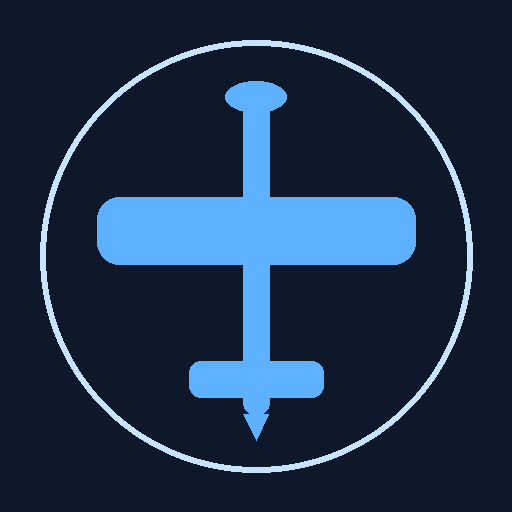
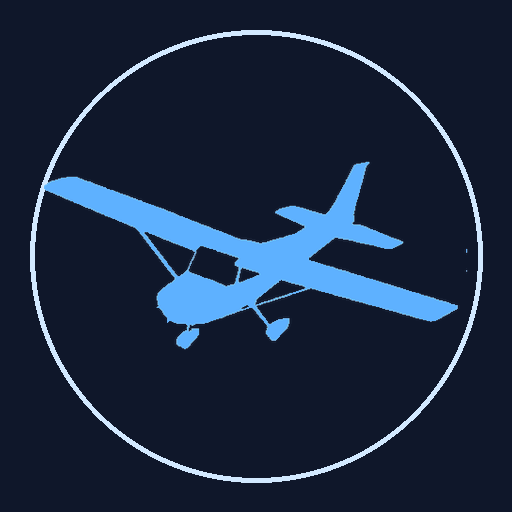
Add files via upload

Changed region(s): [[0.0312, 0.0312, 0.9688, 0.9688]]

diff --git a/app.js b/app.js
@@ -134,8 +134,9 @@ const App = (function(){
     runway: { ident: '', heading: 160, elev: 0, slope: 0, tora: 0, lda: 0, surface: 'paved', condition: 'dry' },
     conditions: { oat: null, qnh: 1013 },  // oat=null means default to ISA at elev
     wind: { mode: 'dirspeed', dir: 0, speed: 0, headwind_component: 0 },
-    operation: 'private_paved_day',
-    use_landing_weight_for_landing: true,  // pilot-set toggle
+    op_type: 'private',     // 'private' or 'air_transport'
+    op_time: 'day',         // 'day' or 'night'
+    use_landing_weight_for_landing: true,
   };
   let recentRunways = [];
   let chart = null;
@@ -160,6 +161,13 @@ const App = (function(){
     if (ac.pchart_id === undefined) ac.pchart_id = null;
     if (ac.crosswind_demonstrated_kt === undefined) ac.crosswind_demonstrated_kt = null;
     if (ac.crosswind_club_kt === undefined) ac.crosswind_club_kt = null;
+    // One-time fix-up: the default PA-38 demo aircraft should be bound to the PA-38 P-chart.
+    // Existing installs from before P-chart support won't have this set; restore it now
+    // without disturbing user-edited fields.
+    if (ac.id === 'pa38-demo' && !ac.pchart_id){
+      ac.pchart_id = 'PA-38';
+      if (ac.crosswind_demonstrated_kt == null) ac.crosswind_demonstrated_kt = 15;
+    }
     return ac;
   }
   function load(){
@@ -950,6 +958,22 @@ const App = (function(){
   }
 
   // ---- performance ----
+
+  // Derive the canonical operation key used by P-chart data, from op_type, op_time, surface
+  function deriveOperationKey(op_type, op_time, surface){
+    // surface 'paved' / 'grass' / other (metal, coral, etc. treat as grass for safety)
+    const grass = (surface !== 'paved');
+    if (op_time === 'night'){
+      // Night = "All Ops Night" line (no Private/AT distinction at night per CASO 4)
+      return grass ? 'all_ops_grass_night' : 'all_ops_paved_night';
+    }
+    if (op_type === 'air_transport'){
+      return grass ? 'air_transport_grass_day' : 'air_transport_paved_day';
+    }
+    // Private day
+    return grass ? 'private_grass_day' : 'private_paved_day';
+  }
+
   function renderPerformance(){
     const ac = fleet.find(a => a.id === selectedId);
     if (!ac) return;
@@ -965,12 +989,11 @@ const App = (function(){
     document.getElementById('rwy-surface').value = r.surface || 'paved';
     document.getElementById('rwy-condition').value = r.condition || 'dry';
 
-    // Bind conditions
     document.getElementById('cond-oat').value = perfInput.conditions.oat ?? '';
     document.getElementById('cond-qnh').value = perfInput.conditions.qnh ?? 1013;
 
-    // Operation selector
-    document.getElementById('perf-op').value = perfInput.operation;
+    document.getElementById('perf-op-type').value = perfInput.op_type;
+    document.getElementById('perf-op-time').value = perfInput.op_time;
 
     // Recent runways dropdown
     const rrRow = document.getElementById('recent-runways-row');
@@ -990,7 +1013,7 @@ const App = (function(){
   }
 
   function bindPerfHandlers(){
-    const fields = ['rwy-ident','rwy-hdg','rwy-elev','rwy-slope','rwy-tora','rwy-lda','rwy-surface','rwy-condition','cond-oat','cond-qnh','perf-op'];
+    const fields = ['rwy-ident','rwy-hdg','rwy-elev','rwy-slope','rwy-tora','rwy-lda','rwy-surface','rwy-condition','cond-oat','cond-qnh','perf-op-type','perf-op-time'];
     fields.forEach(id => {
       const el = document.getElementById(id);
       if (!el) return;
@@ -1012,7 +1035,8 @@ const App = (function(){
     const oat_val = document.getElementById('cond-oat').value;
     perfInput.conditions.oat = oat_val === '' ? null : parseFloat(oat_val);
     perfInput.conditions.qnh = parseFloat(document.getElementById('cond-qnh').value) || 1013;
-    perfInput.operation = document.getElementById('perf-op').value;
+    perfInput.op_type = document.getElementById('perf-op-type').value;
+    perfInput.op_time = document.getElementById('perf-op-time').value;
     computeAndRenderPerf();
   }
 
@@ -1096,20 +1120,51 @@ const App = (function(){
     const wet = (r.condition === 'wet' || r.condition === 'long_grass');
 
     const pdata = ac.pchart_id && window.PCHART_DATA && window.PCHART_DATA[ac.pchart_id];
-    const opHelp = document.getElementById('perf-op-help');
+
+    // Derive the canonical operation key from the user's choices + runway surface
+    const opKey = deriveOperationKey(perfInput.op_type, perfInput.op_time, r.surface);
+    const surfaceIsGrass = (r.surface !== 'paved');
+    const opLabelMap = {
+      private_paved_day:        'Private — Paved — Day',
+      air_transport_paved_day:  'Air Transport — Paved — Day',
+      private_grass_day:        'Private — Grass — Day',
+      air_transport_grass_day:  'Air Transport — Grass — Day',
+      all_ops_paved_night:      'All Ops — Paved — Night',
+      all_ops_grass_night:      'All Ops — Grass — Night',
+    };
+
+    // Annotate the Surface label
+    const sln = document.getElementById('surface-label-note');
+    if (sln) sln.textContent = pdata ? '· feeds Operation' : '· used in calc (AFM mode)';
+
+    // Show derived line
+    const opDerived = document.getElementById('perf-op-derived');
+    if (opDerived){
+      opDerived.innerHTML = pdata
+        ? `→ P-chart line: <strong>${opLabelMap[opKey]}</strong> (auto-set from surface)`
+        : `→ no P-chart data — Surface selection is used directly`;
+    }
+
+    // Air Transport warning
+    const opWarn = document.getElementById('perf-op-warning');
+    if (opWarn){
+      if (perfInput.op_type === 'air_transport'){
+        opWarn.innerHTML = `<div class="banner warn" style="margin:0;font-size:12px">⚠ Air Transport operation selected. This app is normally used for private GA — confirm Air Transport is correct for this flight.</div>`;
+      } else {
+        opWarn.innerHTML = '';
+      }
+    }
 
     let to_result = null, ld_result = null, method = 'none';
     let methodNote = '';
 
     if (pdata){
       method = 'pchart';
-      methodNote = `P-chart method — ${pdata.source}. ${pdata.precision}`;
-      to_result = P.pchartTakeoffDistance(pdata, pa, oat, perfInput.operation, r.slope, headwind, wet);
-      ld_result = P.pchartLandingDistance(pdata, r.elev, perfInput.operation, r.slope, headwind, wet);
-      if (opHelp) opHelp.textContent = 'All 6 operation lines supported via P-chart.';
+      methodNote = `Method: <strong>P-chart</strong> (${pdata.source}). Inputs: pressure altitude, OAT, slope, wind, operation line (incl. surface). The Surface dropdown does NOT directly feed the calc — it sets which Operation line is used.`;
+      to_result = P.pchartTakeoffDistance(pdata, pa, oat, opKey, r.slope, headwind, wet);
+      ld_result = P.pchartLandingDistance(pdata, r.elev, opKey, r.slope, headwind, wet);
     } else {
       method = 'none';
-      if (opHelp) opHelp.textContent = `No P-chart data configured for ${ac.reg}. AFM-based fallback coming in a later update.`;
     }
 
     const host = document.getElementById('perf-results');
@@ -1141,7 +1196,7 @@ const App = (function(){
       }
 
       host.innerHTML =
-        `<div style="font-size:11px;color:var(--muted);margin-bottom:6px">${methodNote}</div>` +
+        `<div style="background:var(--panel-2);padding:8px 10px;border-radius:8px;margin-bottom:8px;font-size:11px;line-height:1.5">${methodNote}</div>` +
         windWarning +
         stat('Takeoff distance required', to_result.distance, r.tora, toOK, 'TORA') +
         stat('Landing distance required', ld_result.distance, r.lda, ldOK, 'LDA');

diff --git a/index.html b/index.html
@@ -238,7 +238,7 @@
           <div><label>LDA (m)</label><input type="number" inputmode="decimal" id="rwy-lda" step="1" placeholder="1719"></div>
         </div>
         <div class="row">
-          <div><label>Surface</label>
+          <div><label>Surface <span id="surface-label-note" style="color:var(--muted);font-size:10px;font-weight:400"></span></label>
             <select id="rwy-surface">
               <option value="paved">Paved</option>
               <option value="grass">Grass</option>
@@ -276,15 +276,22 @@
 
       <div class="card">
         <h2>Operation</h2>
-        <select id="perf-op">
-          <option value="private_paved_day">Private — Day (paved)</option>
-          <option value="air_transport_paved_day">Air Transport — Day (paved)</option>
-          <option value="private_grass_day">Private — Day (grass)</option>
-          <option value="air_transport_grass_day">Air Transport — Day (grass)</option>
-          <option value="all_ops_paved_night">All Ops — Night (paved)</option>
-          <option value="all_ops_grass_night">All Ops — Night (grass)</option>
-        </select>
-        <small class="help" id="perf-op-help" style="margin-top:4px"></small>
+        <div class="row">
+          <div><label>Type</label>
+            <select id="perf-op-type">
+              <option value="private">Private</option>
+              <option value="air_transport">Air Transport</option>
+            </select>
+          </div>
+          <div><label>Time of day</label>
+            <select id="perf-op-time">
+              <option value="day">Day</option>
+              <option value="night">Night</option>
+            </select>
+          </div>
+        </div>
+        <div id="perf-op-derived" style="font-size:11px;color:var(--muted);margin-top:6px"></div>
+        <div id="perf-op-warning" style="margin-top:6px"></div>
       </div>
 
       <div class="card">

diff --git a/sw.js b/sw.js
@@ -1,4 +1,4 @@
-const CACHE = 'wb-v5';
+const CACHE = 'wb-v8';
 const ASSETS = [
   './',
   './index.html',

■ **EXERCISE OBJECTIVE**:
Look through the data above and report every line in which "function" appears.

■ **TASK RESULT**:
@@ -134,8 +134,9 @@ const App = (function(){
@@ -160,6 +161,13 @@ const App = (function(){
   function load(){
@@ -950,6 +958,22 @@ const App = (function(){
+  function deriveOperationKey(op_type, op_time, surface){
   function renderPerformance(){
@@ -965,12 +989,11 @@ const App = (function(){
@@ -990,7 +1013,7 @@ const App = (function(){
   function bindPerfHandlers(){
@@ -1012,7 +1035,8 @@ const App = (function(){
@@ -1096,20 +1120,51 @@ const App = (function(){
@@ -1141,7 +1196,7 @@ const App = (function(){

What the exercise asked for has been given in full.